Field emitter arrays are a class of cathodes that can operate at room temperature, making them attractive candidates for use in electron beam sources. However, their adoption to date has been limited by low current density and short life. This invention describes a modular cathode design that addresses these challenges.
The modular cathode described in this invention consists of an array of field emitter elements, each of which comprises a nanoscale field emitter tip supported by a high-aspect ratio silicon column. An annular gate electrode is located around each emitter tip. When a voltage is applied between gate electrodes and emitter tips, the resulting concentrated electric fields cause electrons to be emitted from the tips.
An electron-transparent, gas-impermeable membrane covers the aperture of each gate electrode, allowing emission of electrons while protecting the emitter tip from erosion by gaseous ions created when electrons collide with gaseous molecules downstream.

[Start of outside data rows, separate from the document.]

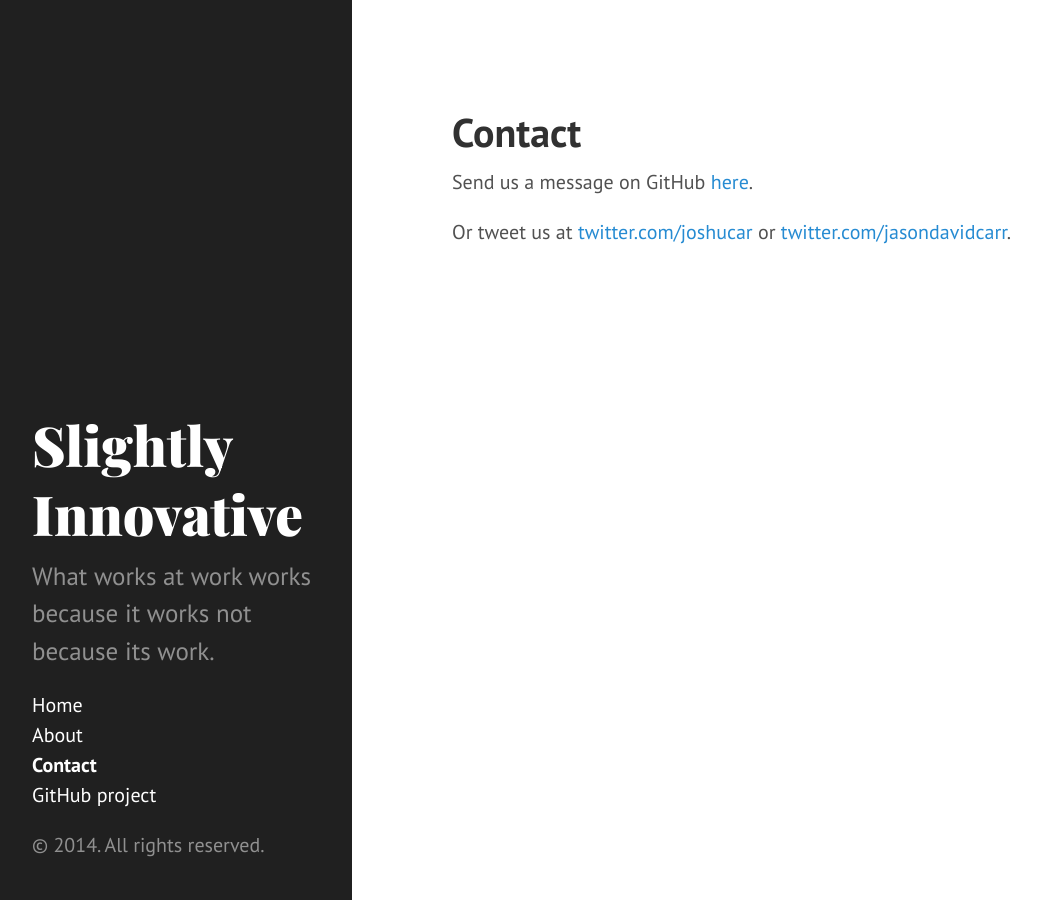
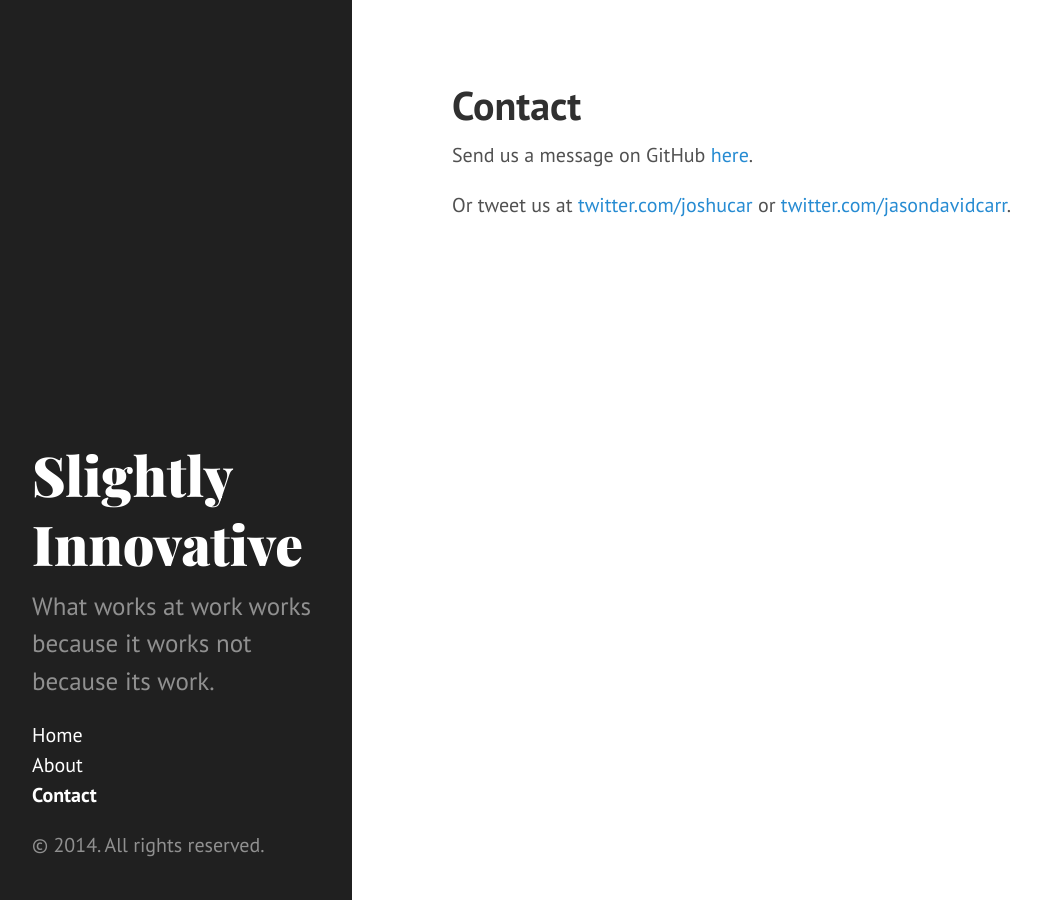
Before and after one commit to lcates/perbyte.github.io, a Jekyll site: the page built from contact.md, in a window 1280 px wide. Shown: the whole page, without its empty margins (8-1049 px from the left). Built offline with Jekyll 4.4.1, drawn with Linux system fonts in a browser that asks for light colours; Markdown is read by kramdown in place of the engine named in the settings.

Commit message:
Style cleanups, wasn't using Hyde everywhere

```diff
--- a/_includes/sidebar.html
+++ b/_includes/sidebar.html
@@ -25,8 +25,6 @@
           {% endif %}
         {% endif %}
       {% endfor %}
-
-      <li class="sidebar-nav-item"><a href="{{ site.github.repo }}">GitHub project</a></li>
     </ul>
 
     <p>&copy; {{ site.time | date: '%Y' }}. All rights reserved.</p>
--- a/_layouts/default.html
+++ b/_layouts/default.html
@@ -1,7 +1,7 @@
 <!DOCTYPE html>
 <html lang="en-us">
 {% include head.html %}
-<body class="">
+<body>
   {% include sidebar.html %}
   <div class="content container" role="main">
     {{ content }}
--- a/_layouts/page.html
+++ b/_layouts/page.html
@@ -1,14 +1,13 @@
 ---
 layout: default
 ---
-<div class="post">
 
-  <header class="post-header">
-    <h1>{{ page.title }}</h1>
+<div class="page">
+  <header>
+    <h1 class="page-title">{{ page.title }}</h1>
   </header>
 
-  <article class="post-content">
-  {{ content }}
+  <article>
+    {{ content }}
   </article>
-
 </div>
--- a/_layouts/post.html
+++ b/_layouts/post.html
@@ -2,12 +2,12 @@
 layout: default
 ---
 <div class="post">
-    <header class="post-header">
+    <header>
         <h1 class="post-title">{{ page.title }}</h1>
         <time class="post-date" datetime="{{ page.date | date_to_xmlschema }}">{{ page.date | date: date_to_string }}</time>
         {% if page.author %} &bull; {{ page.author }}{% endif %}
     </header>
-    <article class="post-content">
+    <article>
         {{ content }}
     </article>
 </div>
```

In addition, the membrane also forms a hermetic seal around the emitter tip. This allows the high vacuum necessary for optimal emitter operation to be restricted to a small region around the tip. More generally, it allows the cathode to be packaged as a well-encapsulated module that can be optimized without affecting downstream processes making use of the electron beam.
- High current density and long cathode life
- Capable of room temperature operation
- Modular architecture allows decoupled optimization and compatibility with a wide range of downstream processes